Classes are finished and my bags are packed. I'm leaving for home in the morning and thought I would do a little update. I will have my final thoughts and conclusion of my study abroad experience up sometime soon. So check back for that.
VIP Madrid Open Tickets
The weekend after Belgium, a few friends and I planned a one night trip to Granada in the south of Spain leaving on Saturday morning. My friend Joanna and I didn’t have much going on that Friday before we left and decided to meet up and walk around the city with no particular plans in mind. We meet for about 20 minutes before she gets a phone call from a family friend that is living in Madrid. She said she had 2 VIP tickets to the opening of the Madrid Open that day and asked if she would like them. Her friend met us where we were and gave us the tickets but told us the VIP area closed at 5:30. At that point it was already around 3:30 and we had no idea where the complex even was. We split a cab and walk into the arena. We found the VIP section and you could tell we were IMMEDIATELY out of place. Mind you, we were wearing only t-shirts and flipflops while everyone else were in suites, dresses, and full of Lacoste wear. It was in a beautiful area that was more like a club/lounge type area with gourmet deserts and an open bar… all for free. We go up to the bar and get two drinks and sit down along the river. We could not get over the fact where we were and things like this do not generally happen to either of us. After enjoying a full plate food of different deserts we headed to our front row seats to watch the first-round womens . After watching a few sets we decided to walk around the complex a little more. We find the practice courts where we were able to watch Rafael Nadal from Spain and Rodger Federer practice (number 1 and 2ranked in the world). These are two of the largest names in the tennis world and we were sitting front row watching them. It was by far one of the coolest things I have done in Madrid.
Five of us went down to Granada for one night in the south of Spain. Granada is a very old city that has a heavy Muslim architecture influence and could pass for an Aerobic city in the Middle East. The city is built on a hill and the stone streets are very narrow and have a strong Muslim influence. It is home to the world famous Alhambra which was constructed by the Moorish rulers in the 14th century. It is an enormous structure with beautiful views of the city and an elaborate garden. What I loved most about this city was how cheap everything was. Granada is famous for giving generous portions of “tapas” or mini appetizers with every beer you order. I don’t think we paid for lunch of dinner once because we would just fill up on tapas throughout the day. There wasn’t too much to do in Granada and I think one day is plenty to see everything in the city. Our hostel was very nice and in a great location. That trip concluded my travels to other cities in Europe.

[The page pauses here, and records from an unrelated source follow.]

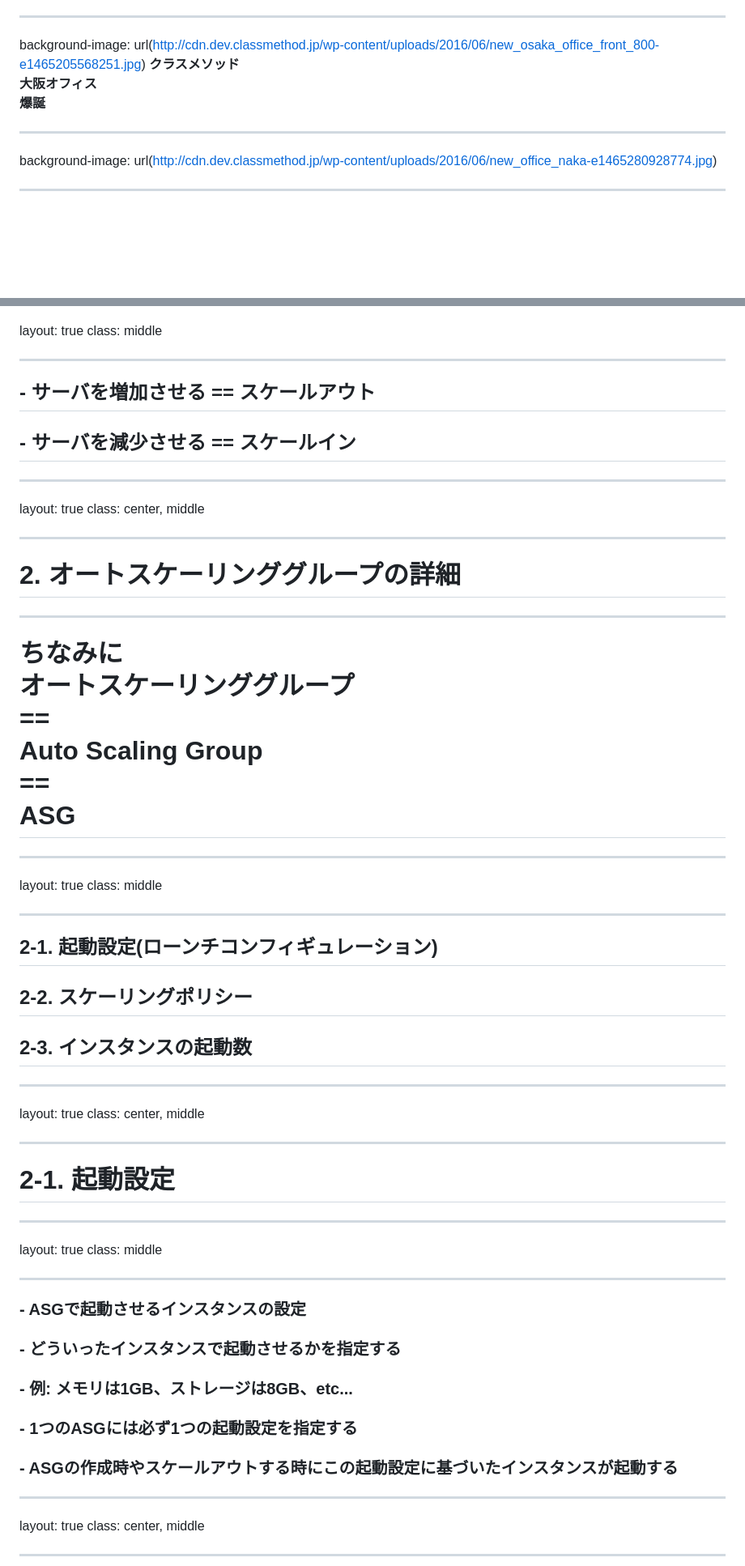
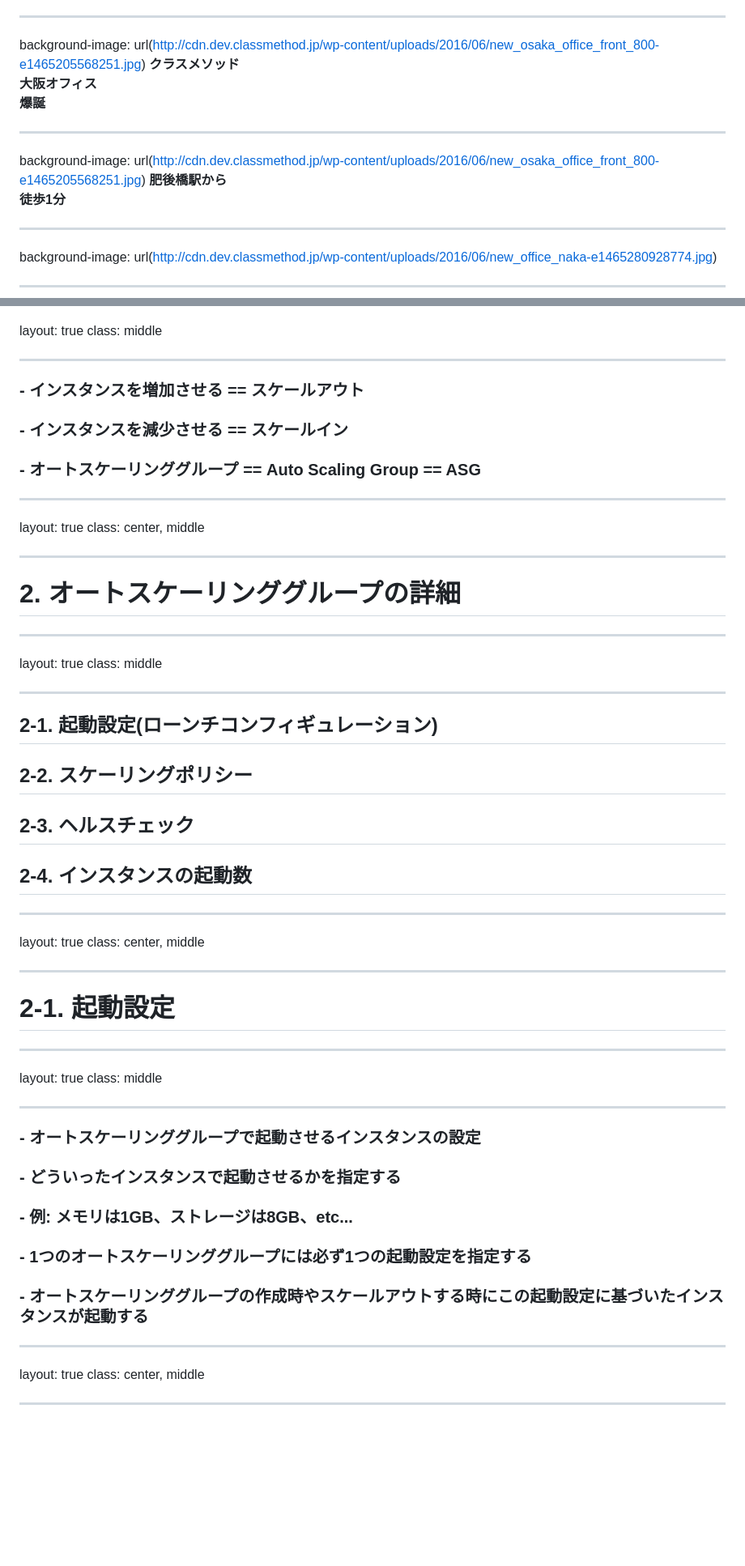
Before and after one commit to knakayama/slide-2016-07-28, a Markdown page: slide.md, 2 parts joined by grey strips. Shown: that part at 81% size. Drawn GitHub-style; blank space fills up the shorter version.

```diff
--- a/slide.md
+++ b/slide.md
@@ -22,6 +23,10 @@ background-image: url(http://cdn.dev.classmethod.jp/wp-content/uploads/2016/06/n
 ---
 background-image: url(http://cdn.dev.classmethod.jp/wp-content/uploads/2016/06/new_osaka_office_front_800-e1465205568251.jpg)
 **クラスメソッド<br/>大阪オフィス<br/>爆誕**
+
+---
+background-image: url(http://cdn.dev.classmethod.jp/wp-content/uploads/2016/06/new_osaka_office_front_800-e1465205568251.jpg)
+**肥後橋駅から<br/>徒歩1分**
 
 ---
 background-image: url(http://cdn.dev.classmethod.jp/wp-content/uploads/2016/06/new_office_naka-e1465280928774.jpg)
@@ -142,8 +137,9 @@ layout: true
 class: middle
 
 ---
-## - サーバを増加させる == スケールアウト
-## - サーバを減少させる == スケールイン
+### - インスタンスを増加させる == スケールアウト
+### - インスタンスを減少させる == スケールイン
+### - オートスケーリンググループ == Auto Scaling Group == ASG
 
 ---
 layout: true
@@ -153,16 +149,14 @@ class: center, middle
 # 2. オートスケーリンググループの詳細
 
 ---
-# ちなみに<br/>オートスケーリンググループ<br/> == <br/>Auto Scaling Group<br/> == <br/>ASG
-
----
 layout: true
 class: middle
 
 ---
 ## 2-1. 起動設定(ローンチコンフィギュレーション)
 ## 2-2. スケーリングポリシー
-## 2-3. インスタンスの起動数
+## 2-3. ヘルスチェック
+## 2-4. インスタンスの起動数
 
 ---
 layout: true
@@ -176,11 +170,11 @@ layout: true
 class: middle
 
 ---
-### - ASGで起動させるインスタンスの設定
+### - オートスケーリンググループで起動させるインスタンスの設定
 ### - どういったインスタンスで起動させるかを指定する
 ### - 例: メモリは1GB、ストレージは8GB、etc...
-### - 1つのASGには必ず1つの起動設定を指定する
-### - ASGの作成時やスケールアウトする時にこの起動設定に基づいたインスタンスが起動する
+### - 1つのオートスケーリンググループには必ず1つの起動設定を指定する
+### - オートスケーリンググループの作成時やスケールアウトする時にこの起動設定に基づいたインスタンスが起動する
 
 ---
 layout: true
```
Also changed, not shown: other parts of slide.md (+76 -48 lines), images/asg.png (added), images/cloudwatch-metrics.png, images/health-check-elb.png (added), images/osaka-members.png, 1 other file.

This past semester at Purdue, I was involved in an organization that brings to campus 10 individuals who have made significant contributions to his or her own field for a few days to speak with students about their successes. I had the honor of working with Frank Modruson, the Chief Information Officer for Accenture (the number one global consulting and outsourcing firm in the world). I worked closely with him prior to his visit to Purdue as well as spending three days with him during his campus visit. For our final project in my International Business class, we had to conduct an interview with a company that has presence in Spain and the United States. The purpose of the interview was to find differences between our countries in the way they conduct business, market entries, clients, ect. I called Frank to see if there was any way I could conduct an interview with someone in the Madrid office. The next day I received an e-mail from him saying he has set up an interview with the Chief Information Officer of Accenture:Spain. She oversees all Accenture offices in Madrid, Malaga, Barcelona, Valencia, and Seville. We had an hour and a half conversation in her office the following week. She answered all of my questions and really gave me some great insight of the professional world of Spain. At the end of the interview she said, “If you ever want to come back or work in Spain, please give me a call and we will try to find you something.” I about hit the floor stunned. The next day I wrote her a Thank you e-mail and she replied with thanking me and wanting to continue to stay in touch. Hopefully some sort of opportunity will come out of this.